* [Task prompt]: In the records below, find each line holding the word "have" and copy it.

*** Task material ***

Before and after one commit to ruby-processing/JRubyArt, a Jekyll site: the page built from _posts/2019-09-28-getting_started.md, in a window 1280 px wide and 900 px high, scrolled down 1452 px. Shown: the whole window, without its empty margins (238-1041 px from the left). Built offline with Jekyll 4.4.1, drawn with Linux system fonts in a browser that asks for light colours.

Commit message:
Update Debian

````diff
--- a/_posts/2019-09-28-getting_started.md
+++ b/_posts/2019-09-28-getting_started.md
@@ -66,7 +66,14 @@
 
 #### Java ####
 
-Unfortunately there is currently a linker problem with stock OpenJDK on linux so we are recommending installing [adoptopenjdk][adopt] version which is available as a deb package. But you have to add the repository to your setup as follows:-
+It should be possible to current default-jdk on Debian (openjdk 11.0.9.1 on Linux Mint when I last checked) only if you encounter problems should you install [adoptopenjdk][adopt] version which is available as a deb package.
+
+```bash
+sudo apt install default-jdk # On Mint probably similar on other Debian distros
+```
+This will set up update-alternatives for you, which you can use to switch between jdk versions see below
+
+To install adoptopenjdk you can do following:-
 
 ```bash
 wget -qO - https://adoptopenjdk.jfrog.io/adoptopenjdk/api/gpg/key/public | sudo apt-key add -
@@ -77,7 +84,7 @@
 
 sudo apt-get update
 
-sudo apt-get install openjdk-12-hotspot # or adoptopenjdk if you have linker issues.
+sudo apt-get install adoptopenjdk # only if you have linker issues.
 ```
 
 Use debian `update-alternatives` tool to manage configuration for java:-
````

*** End of Task material ***

* [Result of this exercise]:
-Unfortunately there is currently a linker problem with stock OpenJDK on linux so we are recommending installing [adoptopenjdk][adopt] version which is available as a deb package. But you have to add the repository to your setup as follows:-
-sudo apt-get install openjdk-12-hotspot # or adoptopenjdk if you have linker issues.
+sudo apt-get install adoptopenjdk # only if you have linker issues.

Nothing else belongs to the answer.